The FCA’S Business Interruption Case

On 15 September 2020 the High Court handed down its eagerly awaited judgement in the FCA’s business interruption (“BI”) test case.

The Case

The case determined whether a sample of 21 non-damage BI insurance policies written by 8 different insurers provided cover in the context of the Covid-19 pandemic. To put this into context, FCA estimates suggest there are 700 policy types across 60 different insurers and that there could be in excess of 370,000 policyholders impacted by this case.

The non-damage clauses addressed by the Court were generally categorised as “disease” (RSA, Argenta, MS Amlin and QBE) and “denial of access” (Arch, Ecclesiastical, Hiscox, MS Amlin, RSA and Zurich), though there were some referred to as “hybrid” (Hiscox and RSA).  In overview, the court found that the majority of the non-damage BI insurance extensions provide cover to the policyholders but subject to the specific policy wording and the specific circumstances of the claim. The court concluded that the Covid-19 pandemic and the responses of the government and the public were a single cause in the context of policy coverage.

What does it mean for insurers?

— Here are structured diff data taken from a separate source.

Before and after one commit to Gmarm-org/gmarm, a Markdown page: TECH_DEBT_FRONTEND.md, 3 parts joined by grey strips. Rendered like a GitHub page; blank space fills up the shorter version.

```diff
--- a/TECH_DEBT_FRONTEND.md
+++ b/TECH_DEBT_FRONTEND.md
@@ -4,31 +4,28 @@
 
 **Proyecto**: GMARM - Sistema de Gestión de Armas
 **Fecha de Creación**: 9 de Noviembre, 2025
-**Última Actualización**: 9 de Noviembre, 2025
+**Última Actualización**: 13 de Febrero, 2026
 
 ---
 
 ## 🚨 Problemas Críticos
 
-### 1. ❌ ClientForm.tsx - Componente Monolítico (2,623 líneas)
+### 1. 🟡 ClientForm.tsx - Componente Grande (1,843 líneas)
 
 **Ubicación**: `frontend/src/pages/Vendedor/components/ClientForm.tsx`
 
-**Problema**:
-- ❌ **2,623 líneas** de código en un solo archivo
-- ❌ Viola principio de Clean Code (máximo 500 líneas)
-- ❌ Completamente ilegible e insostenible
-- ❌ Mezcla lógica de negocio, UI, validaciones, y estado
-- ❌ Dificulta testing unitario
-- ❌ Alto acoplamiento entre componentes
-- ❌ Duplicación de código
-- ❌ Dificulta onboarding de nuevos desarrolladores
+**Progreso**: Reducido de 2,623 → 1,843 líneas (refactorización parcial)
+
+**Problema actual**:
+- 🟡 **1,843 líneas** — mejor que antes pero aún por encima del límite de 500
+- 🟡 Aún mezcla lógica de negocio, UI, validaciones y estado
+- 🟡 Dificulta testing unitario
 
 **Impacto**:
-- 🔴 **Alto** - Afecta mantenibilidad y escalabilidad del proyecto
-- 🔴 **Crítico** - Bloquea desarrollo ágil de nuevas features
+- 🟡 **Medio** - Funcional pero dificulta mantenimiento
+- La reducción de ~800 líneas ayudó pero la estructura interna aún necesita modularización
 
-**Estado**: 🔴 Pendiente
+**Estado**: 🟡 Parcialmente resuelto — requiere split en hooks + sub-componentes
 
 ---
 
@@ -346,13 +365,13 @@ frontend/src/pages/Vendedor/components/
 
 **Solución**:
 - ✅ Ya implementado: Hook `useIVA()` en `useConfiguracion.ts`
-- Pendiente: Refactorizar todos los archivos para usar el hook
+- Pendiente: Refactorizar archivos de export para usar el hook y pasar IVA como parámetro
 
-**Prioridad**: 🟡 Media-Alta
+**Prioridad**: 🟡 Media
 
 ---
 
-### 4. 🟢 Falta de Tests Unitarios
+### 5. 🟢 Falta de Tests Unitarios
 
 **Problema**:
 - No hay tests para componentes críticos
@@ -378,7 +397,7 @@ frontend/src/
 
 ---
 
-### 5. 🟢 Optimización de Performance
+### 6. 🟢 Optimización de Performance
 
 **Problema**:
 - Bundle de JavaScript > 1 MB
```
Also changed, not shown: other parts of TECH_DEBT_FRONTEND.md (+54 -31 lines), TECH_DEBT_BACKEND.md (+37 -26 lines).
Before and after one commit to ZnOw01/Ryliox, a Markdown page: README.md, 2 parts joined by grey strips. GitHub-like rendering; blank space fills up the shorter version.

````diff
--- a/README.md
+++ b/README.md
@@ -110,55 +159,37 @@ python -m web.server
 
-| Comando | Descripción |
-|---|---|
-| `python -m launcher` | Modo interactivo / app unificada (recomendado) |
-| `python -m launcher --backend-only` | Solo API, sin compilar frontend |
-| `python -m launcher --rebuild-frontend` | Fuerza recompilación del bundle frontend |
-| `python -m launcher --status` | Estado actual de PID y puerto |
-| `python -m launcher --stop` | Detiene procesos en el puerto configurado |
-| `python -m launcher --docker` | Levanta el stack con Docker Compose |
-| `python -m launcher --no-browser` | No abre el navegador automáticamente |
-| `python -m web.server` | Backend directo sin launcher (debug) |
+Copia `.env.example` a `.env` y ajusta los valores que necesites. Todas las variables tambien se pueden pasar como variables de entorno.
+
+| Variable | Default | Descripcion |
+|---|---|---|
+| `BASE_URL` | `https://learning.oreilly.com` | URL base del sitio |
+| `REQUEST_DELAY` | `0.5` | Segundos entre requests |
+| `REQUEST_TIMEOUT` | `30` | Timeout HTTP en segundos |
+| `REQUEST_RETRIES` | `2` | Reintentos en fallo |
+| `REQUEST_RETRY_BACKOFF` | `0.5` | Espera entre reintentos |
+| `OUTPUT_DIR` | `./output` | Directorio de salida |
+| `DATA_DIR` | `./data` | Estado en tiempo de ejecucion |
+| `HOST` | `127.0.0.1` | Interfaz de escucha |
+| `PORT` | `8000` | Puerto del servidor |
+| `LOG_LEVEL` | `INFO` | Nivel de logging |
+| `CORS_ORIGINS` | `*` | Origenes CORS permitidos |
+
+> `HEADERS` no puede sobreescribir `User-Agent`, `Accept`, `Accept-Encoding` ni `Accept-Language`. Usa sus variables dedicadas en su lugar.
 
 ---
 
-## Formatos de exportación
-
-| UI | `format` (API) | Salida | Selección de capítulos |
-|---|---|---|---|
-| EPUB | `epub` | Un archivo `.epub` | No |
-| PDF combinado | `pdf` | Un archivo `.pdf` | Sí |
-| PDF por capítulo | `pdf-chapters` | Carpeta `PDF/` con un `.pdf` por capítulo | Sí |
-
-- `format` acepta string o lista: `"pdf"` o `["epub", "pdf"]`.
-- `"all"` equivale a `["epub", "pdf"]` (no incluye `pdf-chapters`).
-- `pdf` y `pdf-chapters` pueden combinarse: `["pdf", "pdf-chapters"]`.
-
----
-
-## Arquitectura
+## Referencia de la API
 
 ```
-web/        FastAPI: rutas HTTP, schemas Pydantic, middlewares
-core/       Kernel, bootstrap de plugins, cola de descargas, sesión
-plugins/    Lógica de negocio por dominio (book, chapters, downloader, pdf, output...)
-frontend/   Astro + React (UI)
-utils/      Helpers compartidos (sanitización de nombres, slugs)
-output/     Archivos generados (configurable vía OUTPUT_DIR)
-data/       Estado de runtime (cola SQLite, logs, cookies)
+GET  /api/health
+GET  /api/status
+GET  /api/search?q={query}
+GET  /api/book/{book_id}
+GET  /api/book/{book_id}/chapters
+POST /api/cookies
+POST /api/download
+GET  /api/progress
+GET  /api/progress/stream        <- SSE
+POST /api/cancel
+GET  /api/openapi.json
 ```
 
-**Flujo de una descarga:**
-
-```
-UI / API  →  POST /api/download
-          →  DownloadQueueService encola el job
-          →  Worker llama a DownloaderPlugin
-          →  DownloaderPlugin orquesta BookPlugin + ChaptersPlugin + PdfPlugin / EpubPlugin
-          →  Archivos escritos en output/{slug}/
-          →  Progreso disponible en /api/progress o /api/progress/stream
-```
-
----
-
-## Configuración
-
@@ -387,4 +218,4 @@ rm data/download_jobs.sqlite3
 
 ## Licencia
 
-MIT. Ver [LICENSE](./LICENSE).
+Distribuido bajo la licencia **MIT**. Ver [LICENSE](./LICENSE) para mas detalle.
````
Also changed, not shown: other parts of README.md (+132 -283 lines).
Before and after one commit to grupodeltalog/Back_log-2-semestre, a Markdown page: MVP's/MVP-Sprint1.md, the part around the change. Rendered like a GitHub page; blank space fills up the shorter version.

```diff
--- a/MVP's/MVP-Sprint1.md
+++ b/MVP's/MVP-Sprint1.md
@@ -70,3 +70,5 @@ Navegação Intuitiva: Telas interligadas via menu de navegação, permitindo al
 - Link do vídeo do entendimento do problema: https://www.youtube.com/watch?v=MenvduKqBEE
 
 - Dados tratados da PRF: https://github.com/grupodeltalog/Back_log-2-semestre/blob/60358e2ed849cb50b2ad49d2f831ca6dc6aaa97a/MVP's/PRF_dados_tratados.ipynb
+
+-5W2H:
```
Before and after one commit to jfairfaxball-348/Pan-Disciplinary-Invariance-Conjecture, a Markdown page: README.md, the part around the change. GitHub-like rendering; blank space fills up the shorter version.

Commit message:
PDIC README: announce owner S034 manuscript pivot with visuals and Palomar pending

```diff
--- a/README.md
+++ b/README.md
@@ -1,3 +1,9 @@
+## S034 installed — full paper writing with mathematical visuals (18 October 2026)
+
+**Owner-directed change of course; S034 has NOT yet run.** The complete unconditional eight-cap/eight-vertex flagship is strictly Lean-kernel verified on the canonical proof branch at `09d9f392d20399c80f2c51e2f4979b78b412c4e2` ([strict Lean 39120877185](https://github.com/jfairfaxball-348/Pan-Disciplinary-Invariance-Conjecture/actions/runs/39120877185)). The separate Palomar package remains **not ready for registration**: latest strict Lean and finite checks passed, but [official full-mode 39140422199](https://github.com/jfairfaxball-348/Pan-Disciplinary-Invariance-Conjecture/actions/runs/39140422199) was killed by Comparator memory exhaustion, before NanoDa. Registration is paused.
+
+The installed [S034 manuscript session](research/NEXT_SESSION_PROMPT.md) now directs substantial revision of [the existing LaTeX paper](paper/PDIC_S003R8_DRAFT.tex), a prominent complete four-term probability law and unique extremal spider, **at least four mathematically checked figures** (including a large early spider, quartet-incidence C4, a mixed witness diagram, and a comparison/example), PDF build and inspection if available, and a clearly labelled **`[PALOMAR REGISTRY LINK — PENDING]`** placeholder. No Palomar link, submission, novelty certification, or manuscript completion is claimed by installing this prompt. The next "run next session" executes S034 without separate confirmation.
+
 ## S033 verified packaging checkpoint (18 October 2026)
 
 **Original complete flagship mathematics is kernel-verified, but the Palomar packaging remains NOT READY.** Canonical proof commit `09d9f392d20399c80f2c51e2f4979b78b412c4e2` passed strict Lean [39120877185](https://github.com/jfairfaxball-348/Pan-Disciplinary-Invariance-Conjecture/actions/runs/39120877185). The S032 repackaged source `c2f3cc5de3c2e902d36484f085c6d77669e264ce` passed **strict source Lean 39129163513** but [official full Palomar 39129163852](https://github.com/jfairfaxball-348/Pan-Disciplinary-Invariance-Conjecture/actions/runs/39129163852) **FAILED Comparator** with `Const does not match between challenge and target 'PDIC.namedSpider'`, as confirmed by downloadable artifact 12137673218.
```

This will be welcome news for policyholders, but what does it mean for insurers? Although the overarching message is that these policies will generally provide cover to the policyholders, there does remain some uncertainty in the specific application in certain cases. It is also apparent that the parties are exploring the possibility of an appeal, though this will be an expediated process going directly to the Supreme Court. The challenge for insurers now will be to consider the judgement in the context of their own policies and this will involve a careful examination of all wording. There is an expectation from the FCA that insurers should be communicating with policyholders to address next steps expediently.

BI claims are rarely straightforward

BI claims are, by their very nature, rarely straightforward. For many insurers the volume of claims to be processed will exacerbate this. It is critical that insurers have put in place the operational structures to deal with these claims on a timely basis but also have in place advisors who have capacity and technical expertise to address these claims, including loss adjusters and forensic accountants. 

Many insurers are approaching their quarterly reserving exercise with the knowledge that the Covid-19 pandemic has had a dramatic impact on claims experience and development patterns. This is clearly most acute for BI policies where claims teams will now need to revise their estimates to take account of the judgment. Where any uncertainty remains it is essential that claims and reserving teams work together to understand the potential exposure by considering what scenarios might transpire. Communication will be key as the increased level of uncertainty, caused by the pandemic, and uncertain outlook for rates and business volumes going forward will impact insurers capital requirements and approach to managing risk.

Key Contacts